Romanian Justice Minister Florin Iordache walks after delivering a speech following his resignation in Bucharest, Romania February 9, 2017. Inquam Photos/Octav Ganea/ via REUTERS(reuters_tickers)
BUCHAREST (Reuters) - Romania's governing coalition proposed a new justice minister on Wednesday as part of a cabinet reshuffle it hopes will draw a line under a period of upheaval triggered by a decree on graft that it was later forced to scrap.
The decree would have decriminalized several graft offences, effectively shielding dozens of public officials from prosecution. Its architect, Florin Iordache, quit as justice minister after mass protests involving at least half a million people and criticism from the European Union.

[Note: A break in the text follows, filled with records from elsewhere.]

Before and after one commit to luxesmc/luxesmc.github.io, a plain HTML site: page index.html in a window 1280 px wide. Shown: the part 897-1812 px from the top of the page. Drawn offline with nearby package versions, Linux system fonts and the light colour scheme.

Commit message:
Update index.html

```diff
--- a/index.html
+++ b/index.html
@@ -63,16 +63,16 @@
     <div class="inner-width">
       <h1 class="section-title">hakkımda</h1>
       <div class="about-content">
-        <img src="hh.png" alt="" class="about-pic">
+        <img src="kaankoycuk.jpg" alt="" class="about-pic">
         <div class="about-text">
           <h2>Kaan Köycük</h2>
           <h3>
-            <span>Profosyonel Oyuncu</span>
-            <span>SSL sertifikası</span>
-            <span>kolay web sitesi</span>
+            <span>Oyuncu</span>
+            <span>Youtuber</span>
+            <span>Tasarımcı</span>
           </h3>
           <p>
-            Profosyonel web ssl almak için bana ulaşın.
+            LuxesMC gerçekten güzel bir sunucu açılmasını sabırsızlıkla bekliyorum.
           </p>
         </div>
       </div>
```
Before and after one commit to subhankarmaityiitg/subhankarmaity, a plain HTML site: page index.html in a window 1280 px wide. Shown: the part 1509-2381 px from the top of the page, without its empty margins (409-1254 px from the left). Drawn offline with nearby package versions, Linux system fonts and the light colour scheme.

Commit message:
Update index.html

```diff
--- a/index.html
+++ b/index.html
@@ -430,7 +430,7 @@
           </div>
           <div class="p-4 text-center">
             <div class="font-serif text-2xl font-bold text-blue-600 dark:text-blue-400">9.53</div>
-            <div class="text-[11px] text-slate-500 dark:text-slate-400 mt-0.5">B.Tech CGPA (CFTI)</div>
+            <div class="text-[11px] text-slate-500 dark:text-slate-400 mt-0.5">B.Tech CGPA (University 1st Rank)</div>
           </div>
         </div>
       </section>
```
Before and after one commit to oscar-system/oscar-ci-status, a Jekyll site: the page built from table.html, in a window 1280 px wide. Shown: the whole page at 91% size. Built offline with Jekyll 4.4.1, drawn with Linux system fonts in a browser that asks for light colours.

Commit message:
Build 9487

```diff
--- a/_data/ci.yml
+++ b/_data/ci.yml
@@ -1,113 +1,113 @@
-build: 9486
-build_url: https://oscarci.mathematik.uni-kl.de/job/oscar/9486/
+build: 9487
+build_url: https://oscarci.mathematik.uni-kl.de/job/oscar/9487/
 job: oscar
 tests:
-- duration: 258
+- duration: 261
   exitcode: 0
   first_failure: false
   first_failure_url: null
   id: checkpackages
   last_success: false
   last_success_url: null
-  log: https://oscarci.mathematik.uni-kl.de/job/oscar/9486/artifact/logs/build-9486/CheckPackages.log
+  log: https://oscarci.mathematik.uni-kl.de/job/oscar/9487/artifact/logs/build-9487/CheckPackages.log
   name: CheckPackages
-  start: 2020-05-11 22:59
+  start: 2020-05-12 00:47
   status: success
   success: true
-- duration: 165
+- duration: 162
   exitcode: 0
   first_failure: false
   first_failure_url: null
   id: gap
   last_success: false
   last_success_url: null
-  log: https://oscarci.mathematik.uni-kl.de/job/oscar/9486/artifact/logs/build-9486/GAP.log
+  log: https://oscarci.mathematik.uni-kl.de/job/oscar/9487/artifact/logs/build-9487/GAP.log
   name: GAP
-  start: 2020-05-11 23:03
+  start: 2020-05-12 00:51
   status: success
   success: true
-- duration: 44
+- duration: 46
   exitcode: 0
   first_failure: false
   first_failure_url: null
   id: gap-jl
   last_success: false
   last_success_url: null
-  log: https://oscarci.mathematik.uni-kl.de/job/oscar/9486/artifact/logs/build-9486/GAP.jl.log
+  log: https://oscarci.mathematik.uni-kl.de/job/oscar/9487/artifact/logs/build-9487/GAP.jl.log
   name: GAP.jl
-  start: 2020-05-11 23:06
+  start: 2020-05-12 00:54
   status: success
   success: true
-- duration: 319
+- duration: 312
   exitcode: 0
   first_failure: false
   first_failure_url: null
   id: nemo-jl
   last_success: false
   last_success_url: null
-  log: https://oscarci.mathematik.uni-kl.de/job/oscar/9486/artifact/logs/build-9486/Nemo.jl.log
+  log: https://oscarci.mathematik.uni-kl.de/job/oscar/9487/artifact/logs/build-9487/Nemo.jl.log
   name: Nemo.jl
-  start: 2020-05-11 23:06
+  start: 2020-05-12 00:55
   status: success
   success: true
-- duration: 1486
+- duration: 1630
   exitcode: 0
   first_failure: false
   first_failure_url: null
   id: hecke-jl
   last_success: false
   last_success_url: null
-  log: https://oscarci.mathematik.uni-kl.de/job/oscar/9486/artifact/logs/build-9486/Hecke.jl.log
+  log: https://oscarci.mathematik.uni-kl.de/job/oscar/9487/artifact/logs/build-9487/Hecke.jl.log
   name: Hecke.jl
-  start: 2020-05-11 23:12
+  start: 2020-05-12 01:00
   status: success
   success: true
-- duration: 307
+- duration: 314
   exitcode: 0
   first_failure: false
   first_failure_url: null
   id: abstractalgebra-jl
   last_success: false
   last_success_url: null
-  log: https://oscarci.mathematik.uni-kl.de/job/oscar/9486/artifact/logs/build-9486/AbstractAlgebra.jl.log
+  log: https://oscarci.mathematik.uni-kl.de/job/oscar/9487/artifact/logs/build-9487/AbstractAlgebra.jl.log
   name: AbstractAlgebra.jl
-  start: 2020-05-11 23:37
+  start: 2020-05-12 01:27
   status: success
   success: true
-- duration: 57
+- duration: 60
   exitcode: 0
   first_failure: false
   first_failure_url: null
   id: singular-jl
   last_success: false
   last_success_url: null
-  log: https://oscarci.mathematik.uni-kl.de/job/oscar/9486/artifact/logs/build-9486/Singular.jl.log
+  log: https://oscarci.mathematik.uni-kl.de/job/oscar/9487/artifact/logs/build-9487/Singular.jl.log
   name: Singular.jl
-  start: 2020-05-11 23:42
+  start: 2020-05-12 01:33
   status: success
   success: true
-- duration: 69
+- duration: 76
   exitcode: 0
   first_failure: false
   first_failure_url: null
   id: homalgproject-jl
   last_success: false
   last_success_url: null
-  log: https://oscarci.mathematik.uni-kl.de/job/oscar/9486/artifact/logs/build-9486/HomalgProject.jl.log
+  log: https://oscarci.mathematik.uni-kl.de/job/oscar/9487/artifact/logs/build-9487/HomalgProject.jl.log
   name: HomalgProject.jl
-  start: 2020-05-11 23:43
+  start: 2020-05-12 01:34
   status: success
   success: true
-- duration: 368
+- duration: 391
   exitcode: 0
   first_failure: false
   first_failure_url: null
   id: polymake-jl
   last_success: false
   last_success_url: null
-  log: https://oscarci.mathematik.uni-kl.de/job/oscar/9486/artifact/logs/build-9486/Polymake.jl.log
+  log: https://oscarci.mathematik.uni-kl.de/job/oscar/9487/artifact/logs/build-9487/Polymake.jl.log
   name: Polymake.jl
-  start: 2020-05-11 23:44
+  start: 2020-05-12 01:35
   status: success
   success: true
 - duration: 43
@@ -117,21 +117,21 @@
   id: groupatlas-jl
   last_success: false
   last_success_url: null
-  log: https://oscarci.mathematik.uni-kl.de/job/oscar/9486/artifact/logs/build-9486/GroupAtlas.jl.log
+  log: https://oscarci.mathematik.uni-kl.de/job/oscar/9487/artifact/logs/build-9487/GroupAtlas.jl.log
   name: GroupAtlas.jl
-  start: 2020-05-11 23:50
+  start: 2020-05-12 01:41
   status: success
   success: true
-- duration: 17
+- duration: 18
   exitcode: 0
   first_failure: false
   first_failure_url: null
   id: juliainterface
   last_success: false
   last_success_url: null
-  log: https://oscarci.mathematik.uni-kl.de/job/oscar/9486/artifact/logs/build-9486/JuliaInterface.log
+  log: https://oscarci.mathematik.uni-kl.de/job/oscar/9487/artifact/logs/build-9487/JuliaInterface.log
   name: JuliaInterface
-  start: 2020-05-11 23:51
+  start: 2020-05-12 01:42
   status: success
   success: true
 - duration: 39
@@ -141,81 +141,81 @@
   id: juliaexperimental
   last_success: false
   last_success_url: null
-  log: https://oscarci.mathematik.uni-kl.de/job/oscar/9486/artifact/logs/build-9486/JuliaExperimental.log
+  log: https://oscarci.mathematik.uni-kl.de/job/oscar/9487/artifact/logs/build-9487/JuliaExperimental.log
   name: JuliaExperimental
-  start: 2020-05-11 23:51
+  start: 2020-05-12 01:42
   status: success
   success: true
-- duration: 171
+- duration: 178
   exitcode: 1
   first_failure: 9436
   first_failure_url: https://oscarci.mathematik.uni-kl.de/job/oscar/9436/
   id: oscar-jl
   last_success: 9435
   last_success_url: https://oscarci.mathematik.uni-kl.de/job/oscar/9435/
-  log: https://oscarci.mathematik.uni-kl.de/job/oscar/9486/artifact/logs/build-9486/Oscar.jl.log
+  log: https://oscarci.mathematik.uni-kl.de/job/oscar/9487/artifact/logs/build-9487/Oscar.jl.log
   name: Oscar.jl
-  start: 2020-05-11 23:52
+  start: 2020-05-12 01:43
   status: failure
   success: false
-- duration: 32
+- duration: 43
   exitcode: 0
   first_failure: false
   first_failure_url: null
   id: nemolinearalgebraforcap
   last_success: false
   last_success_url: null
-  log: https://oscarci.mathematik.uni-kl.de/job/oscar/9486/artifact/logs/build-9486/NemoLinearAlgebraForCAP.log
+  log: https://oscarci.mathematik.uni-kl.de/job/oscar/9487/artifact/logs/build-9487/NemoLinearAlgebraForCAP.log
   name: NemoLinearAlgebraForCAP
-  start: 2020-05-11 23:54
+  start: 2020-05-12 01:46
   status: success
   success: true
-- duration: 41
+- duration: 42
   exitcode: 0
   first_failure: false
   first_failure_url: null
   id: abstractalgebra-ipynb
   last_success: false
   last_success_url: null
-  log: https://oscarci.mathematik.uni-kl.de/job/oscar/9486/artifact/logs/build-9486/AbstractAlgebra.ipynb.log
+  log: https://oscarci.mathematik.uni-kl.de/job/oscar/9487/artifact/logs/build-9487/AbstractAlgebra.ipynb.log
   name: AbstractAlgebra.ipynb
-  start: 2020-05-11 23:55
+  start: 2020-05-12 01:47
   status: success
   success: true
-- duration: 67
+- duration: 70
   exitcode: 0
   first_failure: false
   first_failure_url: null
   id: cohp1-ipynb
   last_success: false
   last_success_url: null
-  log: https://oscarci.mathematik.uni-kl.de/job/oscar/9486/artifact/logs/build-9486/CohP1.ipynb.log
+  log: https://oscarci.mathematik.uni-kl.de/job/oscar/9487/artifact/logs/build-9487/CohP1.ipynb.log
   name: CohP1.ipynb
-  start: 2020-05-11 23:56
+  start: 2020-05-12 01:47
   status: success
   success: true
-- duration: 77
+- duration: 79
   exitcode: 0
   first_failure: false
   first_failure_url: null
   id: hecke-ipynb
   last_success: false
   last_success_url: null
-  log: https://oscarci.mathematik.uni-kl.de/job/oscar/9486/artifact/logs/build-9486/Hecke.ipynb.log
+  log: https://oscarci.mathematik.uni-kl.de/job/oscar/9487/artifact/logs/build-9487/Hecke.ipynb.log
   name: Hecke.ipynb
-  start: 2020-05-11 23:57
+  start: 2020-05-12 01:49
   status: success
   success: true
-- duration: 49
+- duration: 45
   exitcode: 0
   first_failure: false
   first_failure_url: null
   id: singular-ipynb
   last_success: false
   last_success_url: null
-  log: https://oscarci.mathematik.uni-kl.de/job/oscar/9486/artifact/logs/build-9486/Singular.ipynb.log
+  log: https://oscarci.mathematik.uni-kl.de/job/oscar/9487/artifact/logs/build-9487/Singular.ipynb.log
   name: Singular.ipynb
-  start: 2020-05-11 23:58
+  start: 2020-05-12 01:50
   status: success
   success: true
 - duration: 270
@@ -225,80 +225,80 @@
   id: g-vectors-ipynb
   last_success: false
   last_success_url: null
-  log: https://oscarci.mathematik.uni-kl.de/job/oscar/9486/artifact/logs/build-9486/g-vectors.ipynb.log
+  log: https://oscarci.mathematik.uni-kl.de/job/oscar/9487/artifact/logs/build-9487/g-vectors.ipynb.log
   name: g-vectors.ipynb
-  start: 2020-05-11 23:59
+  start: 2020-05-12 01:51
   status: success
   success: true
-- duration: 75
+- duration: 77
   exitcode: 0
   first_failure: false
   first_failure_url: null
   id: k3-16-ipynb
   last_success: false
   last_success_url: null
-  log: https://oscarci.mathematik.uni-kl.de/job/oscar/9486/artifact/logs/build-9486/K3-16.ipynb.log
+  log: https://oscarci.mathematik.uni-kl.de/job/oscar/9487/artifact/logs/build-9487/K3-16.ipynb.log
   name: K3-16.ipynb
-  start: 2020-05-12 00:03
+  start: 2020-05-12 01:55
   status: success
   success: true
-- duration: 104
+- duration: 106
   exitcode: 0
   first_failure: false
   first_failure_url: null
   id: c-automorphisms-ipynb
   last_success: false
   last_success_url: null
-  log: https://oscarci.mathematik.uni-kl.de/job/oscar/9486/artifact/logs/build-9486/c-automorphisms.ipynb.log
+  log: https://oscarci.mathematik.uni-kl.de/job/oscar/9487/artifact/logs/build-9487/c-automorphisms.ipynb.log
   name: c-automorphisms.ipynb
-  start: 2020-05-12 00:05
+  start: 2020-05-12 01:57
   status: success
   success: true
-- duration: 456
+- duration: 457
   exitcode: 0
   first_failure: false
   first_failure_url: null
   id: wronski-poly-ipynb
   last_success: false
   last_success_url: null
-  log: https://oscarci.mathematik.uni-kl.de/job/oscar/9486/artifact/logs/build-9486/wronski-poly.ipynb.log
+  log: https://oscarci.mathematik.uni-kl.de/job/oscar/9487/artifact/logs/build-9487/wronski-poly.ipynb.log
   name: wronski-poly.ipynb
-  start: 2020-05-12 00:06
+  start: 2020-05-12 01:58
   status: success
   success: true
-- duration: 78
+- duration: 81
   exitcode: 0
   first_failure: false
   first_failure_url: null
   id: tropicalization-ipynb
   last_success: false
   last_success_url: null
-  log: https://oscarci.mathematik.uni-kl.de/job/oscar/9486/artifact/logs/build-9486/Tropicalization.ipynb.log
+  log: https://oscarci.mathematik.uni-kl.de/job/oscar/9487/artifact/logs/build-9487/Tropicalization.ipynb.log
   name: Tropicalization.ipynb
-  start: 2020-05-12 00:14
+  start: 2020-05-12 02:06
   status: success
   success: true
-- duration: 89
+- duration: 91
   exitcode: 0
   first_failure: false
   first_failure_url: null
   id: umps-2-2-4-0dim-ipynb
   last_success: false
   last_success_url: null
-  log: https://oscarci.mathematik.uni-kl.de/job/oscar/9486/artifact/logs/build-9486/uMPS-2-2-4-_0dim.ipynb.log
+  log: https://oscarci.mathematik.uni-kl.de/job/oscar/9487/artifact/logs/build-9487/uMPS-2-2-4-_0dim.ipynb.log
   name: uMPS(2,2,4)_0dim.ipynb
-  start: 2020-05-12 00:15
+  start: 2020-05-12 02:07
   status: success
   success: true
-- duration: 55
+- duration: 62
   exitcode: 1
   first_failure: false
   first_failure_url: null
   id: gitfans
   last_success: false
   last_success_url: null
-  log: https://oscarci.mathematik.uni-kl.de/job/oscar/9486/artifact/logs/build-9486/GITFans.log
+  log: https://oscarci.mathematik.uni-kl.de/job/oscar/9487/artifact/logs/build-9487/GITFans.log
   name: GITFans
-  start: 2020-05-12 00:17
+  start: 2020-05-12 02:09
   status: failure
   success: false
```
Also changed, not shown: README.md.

The leadership of the ruling Social Democrat Party and its junior coalition partner ALDE, who have been in power little more than a month, named Tudorel Toader as Iordache's replacement.
Toader, 56, is the chancellor of Iasi university and a former judge of the constitutional court. He is also a member of the Venice Commission, the Council of Europe's advisory body on constitutional matters.
The leader of the ruling Social Democrats, Liviu Dragnea, said Toader would not be required to join the party.
Also in the reshuffle, the coalition proposed that Economy Minister Alexandru Petrescu take over the trade and business portfolio after the previous minister, Florin Jianu, resigned over the graft decree before it was rescinded.
Romania's President Klaus Iohannis, a former centre-right politician and a strong critic of the graft decree, must still approve the new ministers. Iohannis plans to hold a national referendum over anti-corruption reforms.
Romania is one of the EU's most corrupt states and Bruseels keeps its justice system under special monitoring. It has repeatedly praised prosecutors and magistrates for their efforts to stamp out corruption, but has underlined a pattern of politicians trying to weaken the anti-graft drive.
In a bi-annual country report released on Wednesday, the European Commission said: "The irreversibility of progress in the fight against corruption was recently put at risk. Corruption persists at all levels and remains an obstacle for doing business."
(Reporting by Luiza Ilie; Editing by Gareth Jones)